## Your task
Go through the records and extract every line with the word "handleExchange".

## Stored data
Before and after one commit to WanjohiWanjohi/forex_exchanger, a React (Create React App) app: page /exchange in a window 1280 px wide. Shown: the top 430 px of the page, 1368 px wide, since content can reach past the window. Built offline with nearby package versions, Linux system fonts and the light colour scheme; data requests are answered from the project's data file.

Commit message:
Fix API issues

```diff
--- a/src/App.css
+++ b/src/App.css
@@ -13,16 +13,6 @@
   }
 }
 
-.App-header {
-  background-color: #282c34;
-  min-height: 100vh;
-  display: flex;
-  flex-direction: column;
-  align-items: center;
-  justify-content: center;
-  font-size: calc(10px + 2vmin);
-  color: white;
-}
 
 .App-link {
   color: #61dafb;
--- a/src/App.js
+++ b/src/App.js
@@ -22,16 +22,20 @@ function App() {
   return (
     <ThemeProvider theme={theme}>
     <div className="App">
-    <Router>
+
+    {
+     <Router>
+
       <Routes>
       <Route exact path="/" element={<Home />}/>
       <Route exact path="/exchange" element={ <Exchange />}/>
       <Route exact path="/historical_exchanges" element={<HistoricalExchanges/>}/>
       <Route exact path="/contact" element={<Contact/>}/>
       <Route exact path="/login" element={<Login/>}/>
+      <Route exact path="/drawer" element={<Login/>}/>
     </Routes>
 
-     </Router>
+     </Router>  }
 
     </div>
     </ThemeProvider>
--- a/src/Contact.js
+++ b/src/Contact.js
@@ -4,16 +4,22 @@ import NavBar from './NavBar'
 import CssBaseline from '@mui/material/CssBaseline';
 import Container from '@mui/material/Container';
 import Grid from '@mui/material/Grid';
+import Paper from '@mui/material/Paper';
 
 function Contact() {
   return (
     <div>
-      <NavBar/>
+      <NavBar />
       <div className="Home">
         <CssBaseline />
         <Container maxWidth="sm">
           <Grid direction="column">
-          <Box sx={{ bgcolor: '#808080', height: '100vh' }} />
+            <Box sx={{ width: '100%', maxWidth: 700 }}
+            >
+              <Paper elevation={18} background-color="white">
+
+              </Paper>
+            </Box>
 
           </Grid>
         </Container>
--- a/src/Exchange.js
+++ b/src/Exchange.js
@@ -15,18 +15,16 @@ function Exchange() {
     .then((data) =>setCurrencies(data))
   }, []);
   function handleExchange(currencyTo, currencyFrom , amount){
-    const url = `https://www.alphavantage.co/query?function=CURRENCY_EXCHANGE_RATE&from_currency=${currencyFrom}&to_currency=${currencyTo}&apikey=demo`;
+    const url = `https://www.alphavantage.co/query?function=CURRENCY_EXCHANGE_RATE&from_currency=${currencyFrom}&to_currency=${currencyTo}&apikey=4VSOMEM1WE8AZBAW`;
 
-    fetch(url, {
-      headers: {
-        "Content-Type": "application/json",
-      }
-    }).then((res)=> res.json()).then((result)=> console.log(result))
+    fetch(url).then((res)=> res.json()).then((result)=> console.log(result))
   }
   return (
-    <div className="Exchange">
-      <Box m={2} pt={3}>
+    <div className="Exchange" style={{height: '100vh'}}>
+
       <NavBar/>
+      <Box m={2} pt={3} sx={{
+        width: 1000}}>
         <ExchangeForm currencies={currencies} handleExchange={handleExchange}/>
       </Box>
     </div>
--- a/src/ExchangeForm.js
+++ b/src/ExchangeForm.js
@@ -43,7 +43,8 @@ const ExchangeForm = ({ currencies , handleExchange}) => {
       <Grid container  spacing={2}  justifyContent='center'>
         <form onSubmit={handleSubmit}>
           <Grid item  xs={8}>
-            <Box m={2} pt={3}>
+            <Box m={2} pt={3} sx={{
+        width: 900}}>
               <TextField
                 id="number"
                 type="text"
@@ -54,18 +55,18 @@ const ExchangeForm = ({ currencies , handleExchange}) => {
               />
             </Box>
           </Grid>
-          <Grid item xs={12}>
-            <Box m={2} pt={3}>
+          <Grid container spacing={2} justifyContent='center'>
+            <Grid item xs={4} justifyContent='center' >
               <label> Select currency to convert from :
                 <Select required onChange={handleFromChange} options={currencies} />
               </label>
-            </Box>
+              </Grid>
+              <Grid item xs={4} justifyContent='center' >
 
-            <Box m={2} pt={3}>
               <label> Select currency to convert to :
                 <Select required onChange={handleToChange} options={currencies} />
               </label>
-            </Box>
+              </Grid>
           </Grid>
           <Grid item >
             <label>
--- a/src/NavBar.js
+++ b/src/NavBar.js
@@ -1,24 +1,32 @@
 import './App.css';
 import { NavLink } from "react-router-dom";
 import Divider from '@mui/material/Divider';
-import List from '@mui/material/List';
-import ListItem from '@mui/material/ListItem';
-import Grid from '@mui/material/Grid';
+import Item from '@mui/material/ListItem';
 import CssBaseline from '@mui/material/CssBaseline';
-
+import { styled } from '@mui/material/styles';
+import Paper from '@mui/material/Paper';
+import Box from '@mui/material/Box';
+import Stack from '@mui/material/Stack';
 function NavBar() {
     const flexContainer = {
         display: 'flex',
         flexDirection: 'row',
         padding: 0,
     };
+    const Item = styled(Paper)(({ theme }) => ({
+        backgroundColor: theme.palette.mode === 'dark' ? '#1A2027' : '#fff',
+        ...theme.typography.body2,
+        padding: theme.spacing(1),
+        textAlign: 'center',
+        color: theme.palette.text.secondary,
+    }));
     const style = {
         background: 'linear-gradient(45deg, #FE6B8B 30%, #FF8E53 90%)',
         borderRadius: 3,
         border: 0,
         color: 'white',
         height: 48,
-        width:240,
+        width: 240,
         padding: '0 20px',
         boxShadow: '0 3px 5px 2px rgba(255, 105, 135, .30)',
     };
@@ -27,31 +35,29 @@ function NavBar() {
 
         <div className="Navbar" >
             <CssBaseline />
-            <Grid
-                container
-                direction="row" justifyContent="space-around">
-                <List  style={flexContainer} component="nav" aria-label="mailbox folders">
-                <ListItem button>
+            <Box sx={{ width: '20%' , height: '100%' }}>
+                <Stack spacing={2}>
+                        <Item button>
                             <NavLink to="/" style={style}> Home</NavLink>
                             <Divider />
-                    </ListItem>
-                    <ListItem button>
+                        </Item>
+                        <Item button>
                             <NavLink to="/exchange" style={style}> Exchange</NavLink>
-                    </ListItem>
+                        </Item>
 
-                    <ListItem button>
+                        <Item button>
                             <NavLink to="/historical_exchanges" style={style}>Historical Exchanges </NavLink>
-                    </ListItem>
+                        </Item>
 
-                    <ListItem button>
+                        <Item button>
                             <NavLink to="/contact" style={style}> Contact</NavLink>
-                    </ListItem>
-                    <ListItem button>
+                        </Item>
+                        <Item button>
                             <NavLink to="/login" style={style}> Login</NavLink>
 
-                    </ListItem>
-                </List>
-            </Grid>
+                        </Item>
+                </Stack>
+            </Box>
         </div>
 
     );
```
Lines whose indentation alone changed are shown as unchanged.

## Solution to this task
   function handleExchange(currencyTo, currencyFrom , amount){
         <ExchangeForm currencies={currencies} handleExchange={handleExchange}/>
@@ -43,7 +43,8 @@ const ExchangeForm = ({ currencies , handleExchange}) => {
@@ -54,18 +55,18 @@ const ExchangeForm = ({ currencies , handleExchange}) => {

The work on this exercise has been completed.